Throughout the next nine decades, Arthur celebrated most of his major life events in the church building. He and Nancy were married at the church in 1944 and their three children, Thomas, Helen and Ted, were all baptised in the church.
This Sunday, Arthur will celebrate his 95th birthday, which marks 90 years to the day since he first set foot in Surrey Hills UC. While the coincidence of that milestone is remarkable in itself, it is Arthur’s contribution to the church that will be recognised by the congregation.
“Arthur has been a lay preacher for more than 70 years, preaching at over 1600 services throughout Victoria,” Bryan said.

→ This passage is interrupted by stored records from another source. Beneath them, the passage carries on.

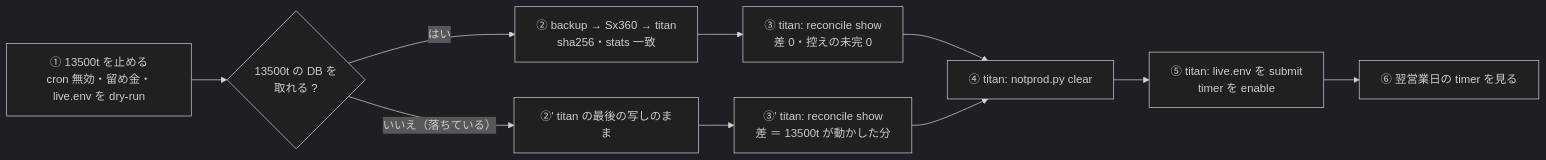
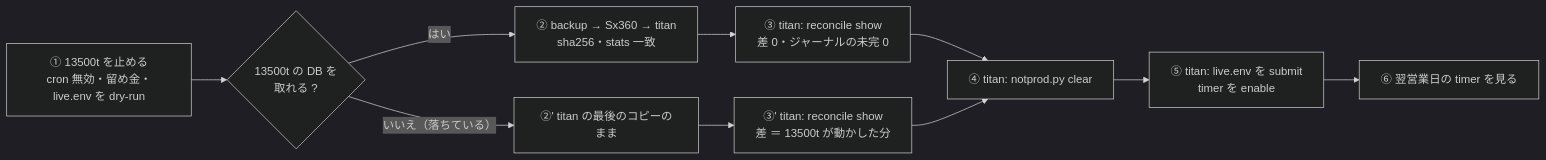
Diagram 16 of 21 in docs/specs/experiments/live-trading.md (akiraak/ai-income-lab), drawn with Mermaid (dark theme) before and after one commit. The commit also changed other lines of this file and 45 other files, not shown here.

````diff
--- a/docs/specs/experiments/live-trading.md
+++ b/docs/specs/experiments/live-trading.md
@@ -1162,12 +1162,12 @@
 ```mermaid
 flowchart LR
   A["① 13500t を止める<br/>cron 無効・留め金・live.env を dry-run"] --> B{"13500t の DB を<br/>取れる ?"}
   B -- "はい" --> C["② backup → Sx360 → titan<br/>sha256・stats 一致"]
-  B -- "いいえ（落ちている）" --> C2["②' titan の最後の写しのまま"]
-  C --> D["③ titan: reconcile show<br/>差 0・控えの未完 0"]
+  B -- "いいえ（落ちている）" --> C2["②' titan の最後のコピーのまま"]
+  C --> D["③ titan: reconcile show<br/>差 0・ジャーナルの未完 0"]
   C2 --> D2["③' titan: reconcile show<br/>差 ＝ 13500t が動かした分"]
   D --> E["④ titan: notprod.py clear"]
   D2 --> E
   E --> F["⑤ titan: live.env を submit<br/>timer を enable"]
   F --> G["⑥ 翌営業日の timer を見る"]
 ```
````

“He has been a presbytery representative, chairman of Surrey Hills UC congregation and council, choirmaster, Sunday school teacher and president and vice-president of the local preachers’ association.”
While Arthur’s contribution to the administrative and worship areas of the church have been important, Bryan said it was his leadership of church youth groups in the 1950s and ’60s that have had most impact on him personally.
“Arthur had a profound influence on many young people during that time. He was, and still is, a man of great faith who led by example. For us at that time he was a living testament to the importance of faith,” Bryan said.
An accomplished artist and singer, Arthur was choirmaster at Surrey Hills UC and still sings with the Melbourne Singers. He is a noted historian and has spoken to numerous groups throughout Victoria on Colonial history and paddle steamers. In spite of his busy schedule, Arthur always found time to help others in the wider Surrey Hills community. This contribution was recognised in 2001 when he received the Surrey Hills Citizen of the year award.
“If one adds to all of his achievements – an unfailing sense of humour, his remarkable memory, his love of his church and his love of people – I would have to say he has led, and continues to lead, a remarkable life,” Bryan said.